*** TASK INPUTS ***

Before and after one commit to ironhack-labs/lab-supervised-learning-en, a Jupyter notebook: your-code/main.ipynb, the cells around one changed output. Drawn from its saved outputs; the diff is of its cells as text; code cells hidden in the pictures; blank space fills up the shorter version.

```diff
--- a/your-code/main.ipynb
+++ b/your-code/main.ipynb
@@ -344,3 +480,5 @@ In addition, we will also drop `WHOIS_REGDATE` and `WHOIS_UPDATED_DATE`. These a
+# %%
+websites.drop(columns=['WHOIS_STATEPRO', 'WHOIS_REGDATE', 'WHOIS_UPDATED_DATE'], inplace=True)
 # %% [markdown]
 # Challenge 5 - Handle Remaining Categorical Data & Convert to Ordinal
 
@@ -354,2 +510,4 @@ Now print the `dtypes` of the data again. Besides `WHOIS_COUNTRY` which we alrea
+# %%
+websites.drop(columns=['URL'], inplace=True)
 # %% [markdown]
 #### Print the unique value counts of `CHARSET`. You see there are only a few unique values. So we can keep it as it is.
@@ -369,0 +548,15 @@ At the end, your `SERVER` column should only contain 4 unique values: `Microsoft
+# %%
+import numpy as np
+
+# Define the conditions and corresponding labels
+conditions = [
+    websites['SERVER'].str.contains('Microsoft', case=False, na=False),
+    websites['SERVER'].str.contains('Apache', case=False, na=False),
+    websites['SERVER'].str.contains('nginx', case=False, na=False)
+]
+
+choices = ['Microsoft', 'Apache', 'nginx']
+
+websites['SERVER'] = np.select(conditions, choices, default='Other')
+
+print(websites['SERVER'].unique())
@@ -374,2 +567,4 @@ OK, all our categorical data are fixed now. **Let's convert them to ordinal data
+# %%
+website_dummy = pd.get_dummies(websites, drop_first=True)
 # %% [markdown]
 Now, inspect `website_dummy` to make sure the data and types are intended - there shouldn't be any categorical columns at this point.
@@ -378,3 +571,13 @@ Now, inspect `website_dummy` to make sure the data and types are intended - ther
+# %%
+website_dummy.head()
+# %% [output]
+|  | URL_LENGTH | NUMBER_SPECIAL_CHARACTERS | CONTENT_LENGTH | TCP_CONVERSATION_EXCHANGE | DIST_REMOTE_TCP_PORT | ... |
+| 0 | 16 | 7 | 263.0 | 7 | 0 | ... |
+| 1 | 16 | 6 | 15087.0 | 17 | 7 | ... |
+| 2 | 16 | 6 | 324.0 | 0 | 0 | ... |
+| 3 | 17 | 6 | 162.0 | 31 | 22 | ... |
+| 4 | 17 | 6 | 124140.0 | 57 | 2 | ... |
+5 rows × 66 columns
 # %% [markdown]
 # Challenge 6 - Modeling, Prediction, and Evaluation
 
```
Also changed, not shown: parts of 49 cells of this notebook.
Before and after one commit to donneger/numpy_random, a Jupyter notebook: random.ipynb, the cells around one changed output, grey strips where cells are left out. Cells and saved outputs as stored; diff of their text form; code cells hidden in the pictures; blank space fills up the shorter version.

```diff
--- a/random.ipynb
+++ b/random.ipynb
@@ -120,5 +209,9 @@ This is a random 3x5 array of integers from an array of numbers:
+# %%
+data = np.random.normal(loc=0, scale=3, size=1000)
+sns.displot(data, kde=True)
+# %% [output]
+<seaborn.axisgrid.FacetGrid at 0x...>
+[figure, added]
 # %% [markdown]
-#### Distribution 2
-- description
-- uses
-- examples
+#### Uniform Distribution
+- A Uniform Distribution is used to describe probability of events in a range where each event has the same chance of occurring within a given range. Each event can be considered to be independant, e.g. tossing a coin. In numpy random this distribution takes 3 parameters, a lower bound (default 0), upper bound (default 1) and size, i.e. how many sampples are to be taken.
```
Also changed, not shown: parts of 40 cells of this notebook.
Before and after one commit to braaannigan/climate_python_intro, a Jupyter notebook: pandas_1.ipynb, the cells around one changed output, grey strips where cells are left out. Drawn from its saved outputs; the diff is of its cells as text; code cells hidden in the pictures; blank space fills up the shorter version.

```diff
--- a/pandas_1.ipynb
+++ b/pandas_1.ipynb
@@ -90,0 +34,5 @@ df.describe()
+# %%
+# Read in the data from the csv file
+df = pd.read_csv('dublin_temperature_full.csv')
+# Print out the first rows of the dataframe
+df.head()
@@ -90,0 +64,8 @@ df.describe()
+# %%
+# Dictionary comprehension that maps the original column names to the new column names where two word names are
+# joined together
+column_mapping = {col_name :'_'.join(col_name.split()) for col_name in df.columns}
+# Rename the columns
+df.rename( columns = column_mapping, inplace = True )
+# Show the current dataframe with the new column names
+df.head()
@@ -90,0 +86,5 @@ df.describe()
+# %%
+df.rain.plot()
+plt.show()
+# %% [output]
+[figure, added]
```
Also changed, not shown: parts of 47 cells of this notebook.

*** End of TASK INPUTS ***

- WORK ITEM -
Pull each line containing the word "left" out of the data above.

- ANSWER SPACE -
Before and after one commit to donneger/numpy_random, a Jupyter notebook: random.ipynb, the cells around one changed output, grey strips where cells are left out. Cells and saved outputs as stored; diff of their text form; code cells hidden in the pictures; blank space fills up the shorter version.
Before and after one commit to braaannigan/climate_python_intro, a Jupyter notebook: pandas_1.ipynb, the cells around one changed output, grey strips where cells are left out. Drawn from its saved outputs; the diff is of its cells as text; code cells hidden in the pictures; blank space fills up the shorter version.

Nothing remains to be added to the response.